** Opening RECORDED DATA block **

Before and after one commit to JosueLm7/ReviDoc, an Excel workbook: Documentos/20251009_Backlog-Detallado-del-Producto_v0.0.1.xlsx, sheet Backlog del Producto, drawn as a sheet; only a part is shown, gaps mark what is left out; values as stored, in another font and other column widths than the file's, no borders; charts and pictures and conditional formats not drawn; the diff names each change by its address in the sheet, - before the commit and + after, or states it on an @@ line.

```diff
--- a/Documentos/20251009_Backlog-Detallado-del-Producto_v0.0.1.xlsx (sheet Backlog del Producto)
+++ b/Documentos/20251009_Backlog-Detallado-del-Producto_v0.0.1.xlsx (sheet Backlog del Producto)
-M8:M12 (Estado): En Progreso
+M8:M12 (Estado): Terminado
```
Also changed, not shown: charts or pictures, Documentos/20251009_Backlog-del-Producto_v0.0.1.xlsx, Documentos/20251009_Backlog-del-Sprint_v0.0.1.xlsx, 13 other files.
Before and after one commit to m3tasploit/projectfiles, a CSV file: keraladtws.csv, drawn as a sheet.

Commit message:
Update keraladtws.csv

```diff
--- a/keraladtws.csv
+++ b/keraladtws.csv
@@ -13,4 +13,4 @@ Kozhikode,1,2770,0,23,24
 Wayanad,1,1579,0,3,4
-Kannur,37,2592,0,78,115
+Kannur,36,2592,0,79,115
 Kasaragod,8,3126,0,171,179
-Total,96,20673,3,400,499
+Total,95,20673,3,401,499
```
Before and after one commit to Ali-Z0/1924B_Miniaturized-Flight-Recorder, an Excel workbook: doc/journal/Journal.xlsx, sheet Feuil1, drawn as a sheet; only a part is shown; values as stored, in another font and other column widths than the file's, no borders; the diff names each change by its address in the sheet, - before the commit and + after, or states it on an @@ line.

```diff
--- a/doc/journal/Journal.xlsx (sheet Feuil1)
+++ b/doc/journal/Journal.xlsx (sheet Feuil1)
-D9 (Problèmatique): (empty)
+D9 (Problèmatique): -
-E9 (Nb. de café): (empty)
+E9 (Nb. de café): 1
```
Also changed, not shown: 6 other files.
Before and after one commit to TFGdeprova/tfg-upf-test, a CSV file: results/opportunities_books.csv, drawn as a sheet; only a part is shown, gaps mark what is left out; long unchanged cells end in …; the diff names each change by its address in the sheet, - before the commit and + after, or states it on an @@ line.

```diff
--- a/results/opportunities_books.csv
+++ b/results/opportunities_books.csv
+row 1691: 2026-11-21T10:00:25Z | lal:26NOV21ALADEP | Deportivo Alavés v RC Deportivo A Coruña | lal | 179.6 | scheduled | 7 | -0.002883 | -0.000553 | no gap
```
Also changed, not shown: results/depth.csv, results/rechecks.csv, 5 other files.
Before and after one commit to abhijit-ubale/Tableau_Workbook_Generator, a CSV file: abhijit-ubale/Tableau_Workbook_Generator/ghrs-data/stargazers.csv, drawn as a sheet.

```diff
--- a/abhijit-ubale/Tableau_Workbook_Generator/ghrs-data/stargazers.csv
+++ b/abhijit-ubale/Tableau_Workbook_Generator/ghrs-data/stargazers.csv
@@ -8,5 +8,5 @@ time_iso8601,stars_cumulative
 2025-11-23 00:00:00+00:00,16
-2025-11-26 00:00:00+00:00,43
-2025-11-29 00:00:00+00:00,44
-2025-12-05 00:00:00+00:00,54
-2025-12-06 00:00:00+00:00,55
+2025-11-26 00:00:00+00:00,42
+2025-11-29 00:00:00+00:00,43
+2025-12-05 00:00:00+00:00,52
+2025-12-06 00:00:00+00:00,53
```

** Closing RECORDED DATA block **

### WHAT IS NEEDED:
Give every record again, exactly as it reads.

### SOLUTION FOR THIS PROBLEM:
Before and after one commit to JosueLm7/ReviDoc, an Excel workbook: Documentos/20251009_Backlog-Detallado-del-Producto_v0.0.1.xlsx, sheet Backlog del Producto, drawn as a sheet; only a part is shown, gaps mark what is left out; values as stored, in another font and other column widths than the file's, no borders; charts and pictures and conditional formats not drawn; the diff names each change by its address in the sheet, - before the commit and + after, or states it on an @@ line.

```diff
--- a/Documentos/20251009_Backlog-Detallado-del-Producto_v0.0.1.xlsx (sheet Backlog del Producto)
+++ b/Documentos/20251009_Backlog-Detallado-del-Producto_v0.0.1.xlsx (sheet Backlog del Producto)
-M8:M12 (Estado): En Progreso
+M8:M12 (Estado): Terminado
```
Also changed, not shown: charts or pictures, Documentos/20251009_Backlog-del-Producto_v0.0.1.xlsx, Documentos/20251009_Backlog-del-Sprint_v0.0.1.xlsx, 13 other files.
Before and after one commit to m3tasploit/projectfiles, a CSV file: keraladtws.csv, drawn as a sheet.

Commit message:
Update keraladtws.csv

```diff
--- a/keraladtws.csv
+++ b/keraladtws.csv
@@ -13,4 +13,4 @@ Kozhikode,1,2770,0,23,24
 Wayanad,1,1579,0,3,4
-Kannur,37,2592,0,78,115
+Kannur,36,2592,0,79,115
 Kasaragod,8,3126,0,171,179
-Total,96,20673,3,400,499
+Total,95,20673,3,401,499
```
Before and after one commit to Ali-Z0/1924B_Miniaturized-Flight-Recorder, an Excel workbook: doc/journal/Journal.xlsx, sheet Feuil1, drawn as a sheet; only a part is shown; values as stored, in another font and other column widths than the file's, no borders; the diff names each change by its address in the sheet, - before the commit and + after, or states it on an @@ line.

```diff
--- a/doc/journal/Journal.xlsx (sheet Feuil1)
+++ b/doc/journal/Journal.xlsx (sheet Feuil1)
-D9 (Problèmatique): (empty)
+D9 (Problèmatique): -
-E9 (Nb. de café): (empty)
+E9 (Nb. de café): 1
```
Also changed, not shown: 6 other files.
Before and after one commit to TFGdeprova/tfg-upf-test, a CSV file: results/opportunities_books.csv, drawn as a sheet; only a part is shown, gaps mark what is left out; long unchanged cells end in …; the diff names each change by its address in the sheet, - before the commit and + after, or states it on an @@ line.

```diff
--- a/results/opportunities_books.csv
+++ b/results/opportunities_books.csv
+row 1691: 2026-11-21T10:00:25Z | lal:26NOV21ALADEP | Deportivo Alavés v RC Deportivo A Coruña | lal | 179.6 | scheduled | 7 | -0.002883 | -0.000553 | no gap
```
Also changed, not shown: results/depth.csv, results/rechecks.csv, 5 other files.
Before and after one commit to abhijit-ubale/Tableau_Workbook_Generator, a CSV file: abhijit-ubale/Tableau_Workbook_Generator/ghrs-data/stargazers.csv, drawn as a sheet.

```diff
--- a/abhijit-ubale/Tableau_Workbook_Generator/ghrs-data/stargazers.csv
+++ b/abhijit-ubale/Tableau_Workbook_Generator/ghrs-data/stargazers.csv
@@ -8,5 +8,5 @@ time_iso8601,stars_cumulative
 2025-11-23 00:00:00+00:00,16
-2025-11-26 00:00:00+00:00,43
-2025-11-29 00:00:00+00:00,44
-2025-12-05 00:00:00+00:00,54
-2025-12-06 00:00:00+00:00,55
+2025-11-26 00:00:00+00:00,42
+2025-11-29 00:00:00+00:00,43
+2025-12-05 00:00:00+00:00,52
+2025-12-06 00:00:00+00:00,53
```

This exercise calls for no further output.